> Problem:
Look through the entries below and report every line that has "github".

START Supplied material

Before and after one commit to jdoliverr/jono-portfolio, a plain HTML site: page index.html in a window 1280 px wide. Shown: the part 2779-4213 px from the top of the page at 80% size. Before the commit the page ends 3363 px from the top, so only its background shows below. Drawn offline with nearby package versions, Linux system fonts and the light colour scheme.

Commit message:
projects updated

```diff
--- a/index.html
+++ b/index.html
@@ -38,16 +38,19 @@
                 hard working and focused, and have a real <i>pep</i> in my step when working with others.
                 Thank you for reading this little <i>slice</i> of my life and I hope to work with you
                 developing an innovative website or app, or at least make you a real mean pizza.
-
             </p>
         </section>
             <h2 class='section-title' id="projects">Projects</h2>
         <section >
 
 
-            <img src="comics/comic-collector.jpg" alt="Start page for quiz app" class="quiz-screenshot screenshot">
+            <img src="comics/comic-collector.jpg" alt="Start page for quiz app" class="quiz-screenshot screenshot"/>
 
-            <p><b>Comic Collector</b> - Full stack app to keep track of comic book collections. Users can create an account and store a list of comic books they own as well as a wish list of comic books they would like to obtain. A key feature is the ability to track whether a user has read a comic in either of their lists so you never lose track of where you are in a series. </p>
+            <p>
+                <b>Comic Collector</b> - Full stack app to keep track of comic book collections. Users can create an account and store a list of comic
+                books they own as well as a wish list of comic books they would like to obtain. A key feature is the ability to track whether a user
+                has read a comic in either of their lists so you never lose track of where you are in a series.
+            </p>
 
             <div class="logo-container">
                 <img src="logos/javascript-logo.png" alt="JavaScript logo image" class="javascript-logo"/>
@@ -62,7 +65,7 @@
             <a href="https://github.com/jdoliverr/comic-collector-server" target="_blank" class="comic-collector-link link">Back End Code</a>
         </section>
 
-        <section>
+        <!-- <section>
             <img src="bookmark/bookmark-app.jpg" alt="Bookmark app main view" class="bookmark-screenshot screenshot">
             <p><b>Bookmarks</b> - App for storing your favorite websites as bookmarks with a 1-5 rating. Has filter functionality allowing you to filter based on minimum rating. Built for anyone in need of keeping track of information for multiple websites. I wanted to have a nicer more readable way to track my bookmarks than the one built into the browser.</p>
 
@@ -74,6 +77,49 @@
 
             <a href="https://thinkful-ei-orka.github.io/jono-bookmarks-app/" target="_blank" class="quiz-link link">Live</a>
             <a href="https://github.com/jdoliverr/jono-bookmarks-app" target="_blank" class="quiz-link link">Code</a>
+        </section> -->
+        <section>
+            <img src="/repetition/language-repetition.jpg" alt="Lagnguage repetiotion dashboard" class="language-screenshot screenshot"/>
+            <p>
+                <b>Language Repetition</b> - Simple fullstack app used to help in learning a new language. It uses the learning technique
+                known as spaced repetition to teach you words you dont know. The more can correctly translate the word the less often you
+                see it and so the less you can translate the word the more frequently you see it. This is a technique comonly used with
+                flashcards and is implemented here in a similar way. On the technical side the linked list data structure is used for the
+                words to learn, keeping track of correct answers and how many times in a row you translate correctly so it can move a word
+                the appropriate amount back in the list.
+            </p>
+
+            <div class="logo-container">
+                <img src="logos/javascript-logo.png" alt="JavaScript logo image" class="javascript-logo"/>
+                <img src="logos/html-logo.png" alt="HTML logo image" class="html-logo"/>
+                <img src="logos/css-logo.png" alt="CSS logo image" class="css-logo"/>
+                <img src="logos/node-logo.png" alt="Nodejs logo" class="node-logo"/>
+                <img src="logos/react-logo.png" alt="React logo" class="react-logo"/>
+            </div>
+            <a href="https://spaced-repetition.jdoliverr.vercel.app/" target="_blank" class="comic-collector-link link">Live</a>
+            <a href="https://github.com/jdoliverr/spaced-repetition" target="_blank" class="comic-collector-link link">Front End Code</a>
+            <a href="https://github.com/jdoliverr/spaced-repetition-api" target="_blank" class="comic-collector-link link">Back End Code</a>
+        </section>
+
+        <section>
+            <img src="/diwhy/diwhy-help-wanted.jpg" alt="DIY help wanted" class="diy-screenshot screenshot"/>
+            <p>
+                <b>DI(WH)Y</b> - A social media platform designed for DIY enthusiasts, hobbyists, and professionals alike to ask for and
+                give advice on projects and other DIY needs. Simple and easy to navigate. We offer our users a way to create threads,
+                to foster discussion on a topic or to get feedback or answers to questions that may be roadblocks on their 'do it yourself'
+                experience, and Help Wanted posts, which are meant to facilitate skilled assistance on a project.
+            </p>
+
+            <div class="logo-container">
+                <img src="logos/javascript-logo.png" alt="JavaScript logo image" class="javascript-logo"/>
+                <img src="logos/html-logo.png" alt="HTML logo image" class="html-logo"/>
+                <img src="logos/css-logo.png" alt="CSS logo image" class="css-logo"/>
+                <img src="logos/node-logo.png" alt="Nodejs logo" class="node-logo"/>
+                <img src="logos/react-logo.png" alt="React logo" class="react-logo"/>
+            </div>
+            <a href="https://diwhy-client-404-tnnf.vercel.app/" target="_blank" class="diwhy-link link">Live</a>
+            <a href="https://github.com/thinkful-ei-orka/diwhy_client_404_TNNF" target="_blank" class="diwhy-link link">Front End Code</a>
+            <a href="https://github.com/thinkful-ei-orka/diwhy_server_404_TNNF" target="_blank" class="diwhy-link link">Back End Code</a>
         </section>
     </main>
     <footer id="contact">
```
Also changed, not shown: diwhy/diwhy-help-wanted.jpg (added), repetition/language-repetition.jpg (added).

END Supplied material

> Exercise response:
             <a href="https://github.com/jdoliverr/comic-collector-server" target="_blank" class="comic-collector-link link">Back End Code</a>
             <a href="https://thinkful-ei-orka.github.io/jono-bookmarks-app/" target="_blank" class="quiz-link link">Live</a>
             <a href="https://github.com/jdoliverr/jono-bookmarks-app" target="_blank" class="quiz-link link">Code</a>
+            <a href="https://github.com/jdoliverr/spaced-repetition" target="_blank" class="comic-collector-link link">Front End Code</a>
+            <a href="https://github.com/jdoliverr/spaced-repetition-api" target="_blank" class="comic-collector-link link">Back End Code</a>
+            <a href="https://github.com/thinkful-ei-orka/diwhy_client_404_TNNF" target="_blank" class="diwhy-link link">Front End Code</a>
+            <a href="https://github.com/thinkful-ei-orka/diwhy_server_404_TNNF" target="_blank" class="diwhy-link link">Back End Code</a>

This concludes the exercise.